Work to be completed: Nothing but the lines from the one containing "Заготовка 5 лабораторной" through the end of the entries below should be set down, each exactly as written.

Task material:
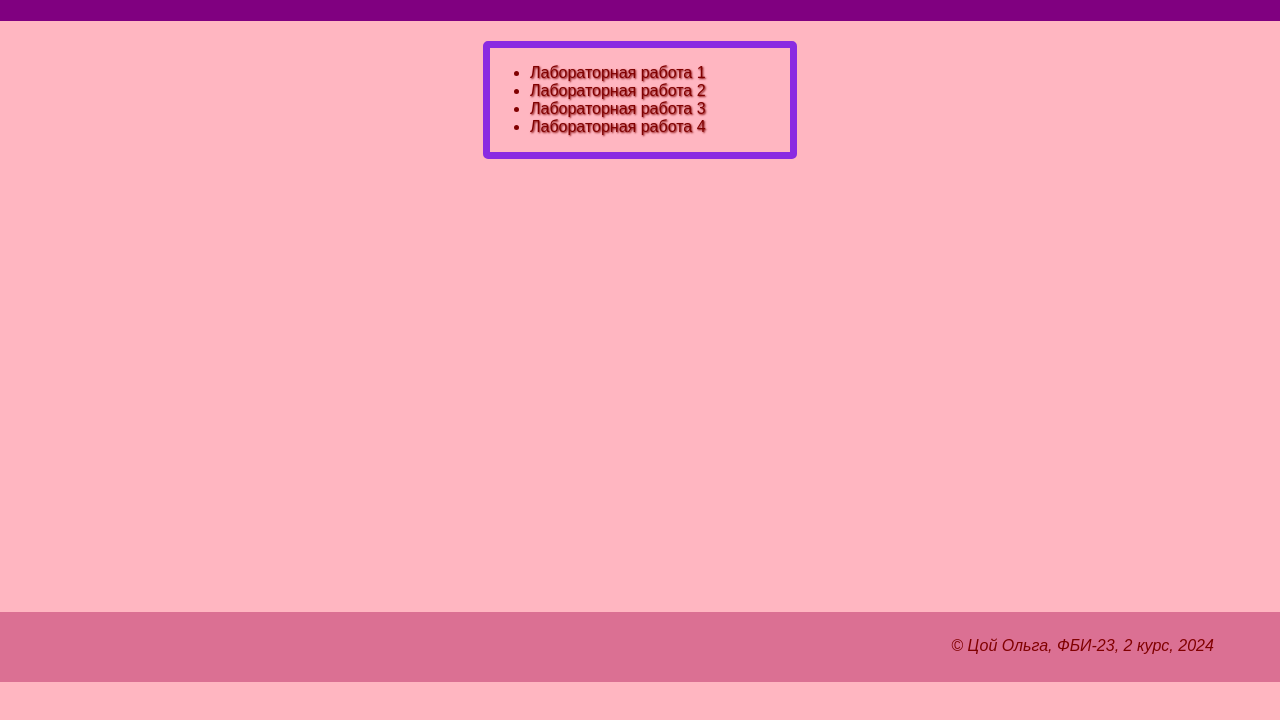
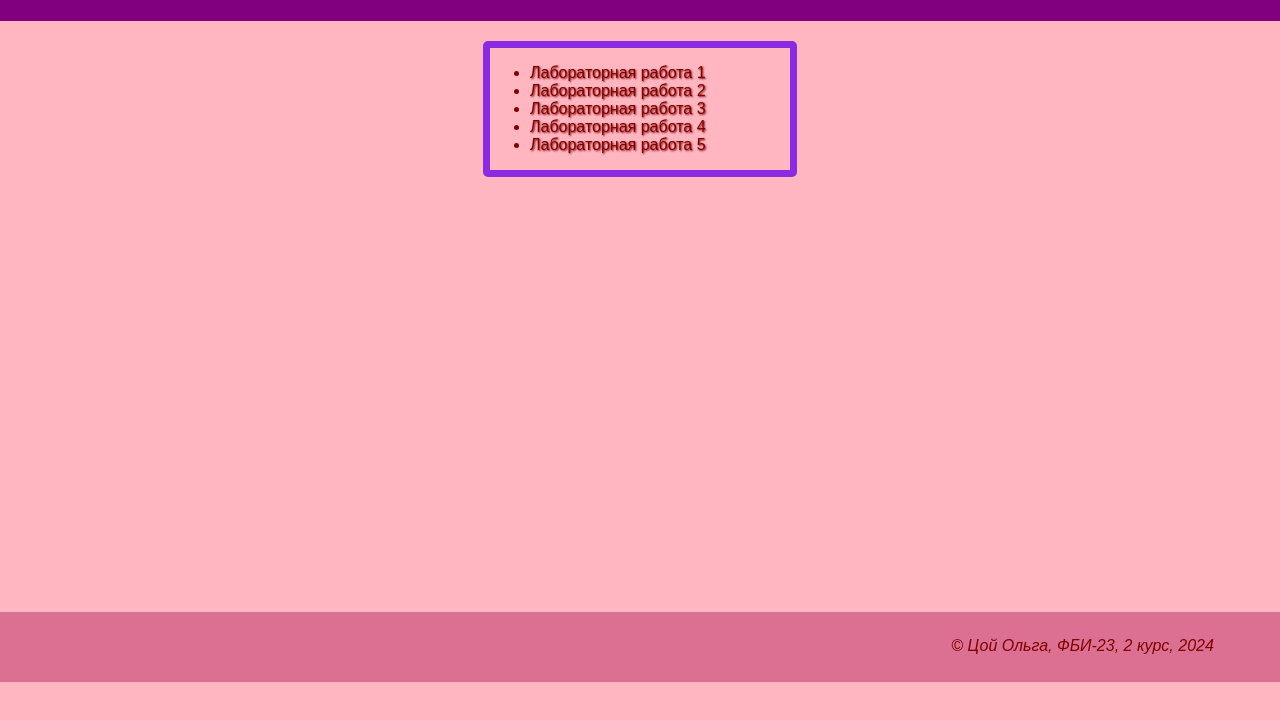
Before and after one commit to Olga120719/web-front-labs, a plain HTML site: page index.html in a window 1280 px wide. Shown: the part 118-838 px from the top of the page. Drawn offline with Linux system fonts and the light colour scheme.

Commit message:
Заготовка 5 лабораторной

```diff
--- a/index.html
+++ b/index.html
@@ -20,6 +20,7 @@
             <li><a href="lab2/lab2.html">Лабораторная работа 2</a></li>
             <li><a href="lab3.1/lab3.1.html">Лабораторная работа 3</a></li>
             <li><a href="lab4/lab.4.1.html">Лабораторная работа 4</a></li>
+            <li><a href="lab5/lab5.html">Лабораторная работа 5</a></li>
             </ul>
             </div>
         </main>
```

Your solution:
Заготовка 5 лабораторной

```diff
--- a/index.html
+++ b/index.html
@@ -20,6 +20,7 @@
             <li><a href="lab2/lab2.html">Лабораторная работа 2</a></li>
             <li><a href="lab3.1/lab3.1.html">Лабораторная работа 3</a></li>
             <li><a href="lab4/lab.4.1.html">Лабораторная работа 4</a></li>
+            <li><a href="lab5/lab5.html">Лабораторная работа 5</a></li>
             </ul>
             </div>
         </main>
```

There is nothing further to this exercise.